[Start of section]
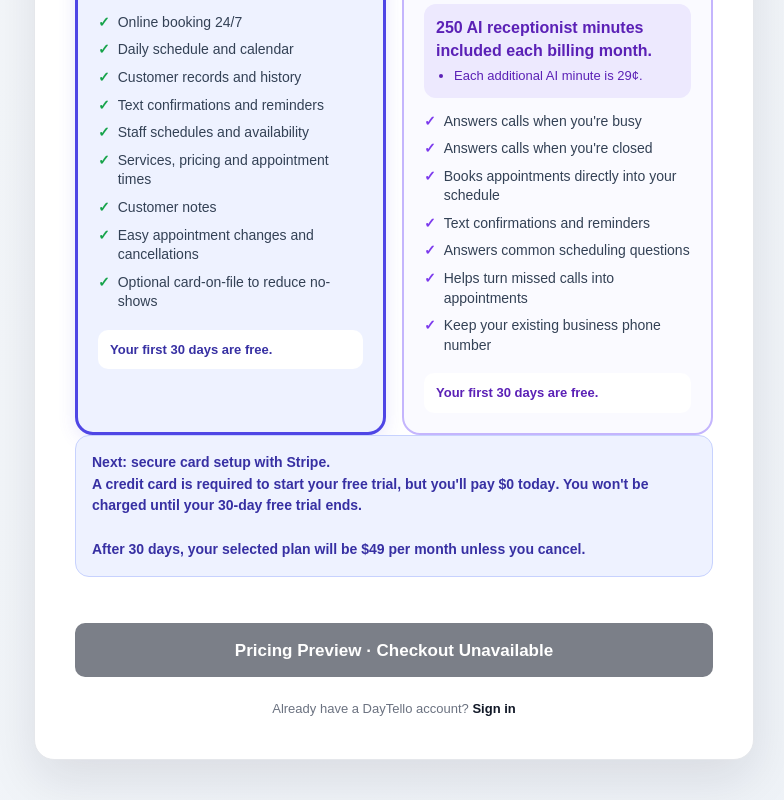
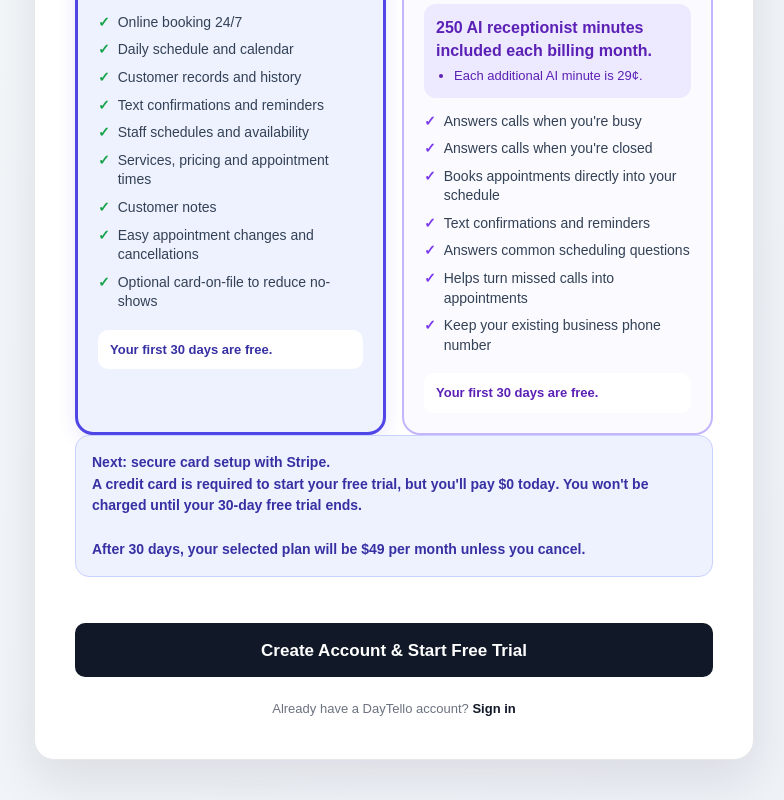
Before and after one commit to jonathandschreiber-commits/chairtime, a Next.js app in the folder frontend/: page /signup in a window 1280 px wide. Shown: the part 1705-2505 px from the top of the page, without its empty margins (246-1030 px from the left). Built offline with nearby package versions, Linux system fonts and the light colour scheme; no server answers.

Commit message:
Enable Signup with confirmed metered billing configuration

```diff
--- a/frontend/app/signup/page.js
+++ b/frontend/app/signup/page.js
@@ -1,7 +1,7 @@
 "use client";
 
 import Link from "next/link";
-import { useState } from "react";
+import { useEffect, useState } from "react";
 import styles from "./signup.module.css";
 
 function normalizeSlug(value) {
@@ -33,11 +33,24 @@ export default function SignupPage() {
   const [loading, setLoading] = useState(false);
   const [error, setError] = useState("");
 
-  const pricingPreview = true;
+  const [meteredAiAvailable, setMeteredAiAvailable] = useState(false);
+  const aiCheckoutPending = selectedPlan === "scheduling_ai" && !meteredAiAvailable;
+
+  useEffect(() => {
+    const controller = new AbortController();
+    fetch("/api/billing/create-checkout-session", {
+      cache: "no-store",
+      signal: controller.signal,
+    })
+      .then((response) => response.ok ? response.json() : null)
+      .then((status) => setMeteredAiAvailable(status?.metered_ai === true))
+      .catch(() => {});
+    return () => controller.abort();
+  }, []);
 
   async function handleSubmit(event) {
     event.preventDefault();
-    if (pricingPreview) return;
+    if (aiCheckoutPending) return;
 
     if (loading) {
       return;
@@ -154,6 +167,7 @@ export default function SignupPage() {
           },
           body: JSON.stringify({
             plan: selectedPlan,
+            metered_ai: selectedPlan === "scheduling_ai",
           }),
         }
       );
@@ -1016,10 +1030,10 @@ export default function SignupPage() {
             <button
               className={styles.button}
               type="submit"
-              disabled={loading || pricingPreview}
+              disabled={loading || aiCheckoutPending}
             >
-              {pricingPreview
-                ? "Pricing Preview · Checkout Unavailable"
+              {aiCheckoutPending
+                ? "AI Receptionist Checkout Temporarily Unavailable"
                 : loading
                   ? "Opening Secure Checkout..."
                   : "Create Account & Start Free Trial"}
```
[End of section]
All of the material above needs to be restated exactly, with no pictures.

# Your response
Before and after one commit to jonathandschreiber-commits/chairtime, a Next.js app in the folder frontend/: page /signup in a window 1280 px wide. Shown: the part 1705-2505 px from the top of the page, without its empty margins (246-1030 px from the left). Built offline with nearby package versions, Linux system fonts and the light colour scheme; no server answers.

Commit message:
Enable Signup with confirmed metered billing configuration

```diff
--- a/frontend/app/signup/page.js
+++ b/frontend/app/signup/page.js
@@ -1,7 +1,7 @@
 "use client";
 
 import Link from "next/link";
-import { useState } from "react";
+import { useEffect, useState } from "react";
 import styles from "./signup.module.css";
 
 function normalizeSlug(value) {
@@ -33,11 +33,24 @@ export default function SignupPage() {
   const [loading, setLoading] = useState(false);
   const [error, setError] = useState("");
 
-  const pricingPreview = true;
+  const [meteredAiAvailable, setMeteredAiAvailable] = useState(false);
+  const aiCheckoutPending = selectedPlan === "scheduling_ai" && !meteredAiAvailable;
+
+  useEffect(() => {
+    const controller = new AbortController();
+    fetch("/api/billing/create-checkout-session", {
+      cache: "no-store",
+      signal: controller.signal,
+    })
+      .then((response) => response.ok ? response.json() : null)
+      .then((status) => setMeteredAiAvailable(status?.metered_ai === true))
+      .catch(() => {});
+    return () => controller.abort();
+  }, []);
 
   async function handleSubmit(event) {
     event.preventDefault();
-    if (pricingPreview) return;
+    if (aiCheckoutPending) return;
 
     if (loading) {
       return;
@@ -154,6 +167,7 @@ export default function SignupPage() {
           },
           body: JSON.stringify({
             plan: selectedPlan,
+            metered_ai: selectedPlan === "scheduling_ai",
           }),
         }
       );
@@ -1016,10 +1030,10 @@ export default function SignupPage() {
             <button
               className={styles.button}
               type="submit"
-              disabled={loading || pricingPreview}
+              disabled={loading || aiCheckoutPending}
             >
-              {pricingPreview
-                ? "Pricing Preview · Checkout Unavailable"
+              {aiCheckoutPending
+                ? "AI Receptionist Checkout Temporarily Unavailable"
                 : loading
                   ? "Opening Secure Checkout..."
                   : "Create Account & Start Free Trial"}
```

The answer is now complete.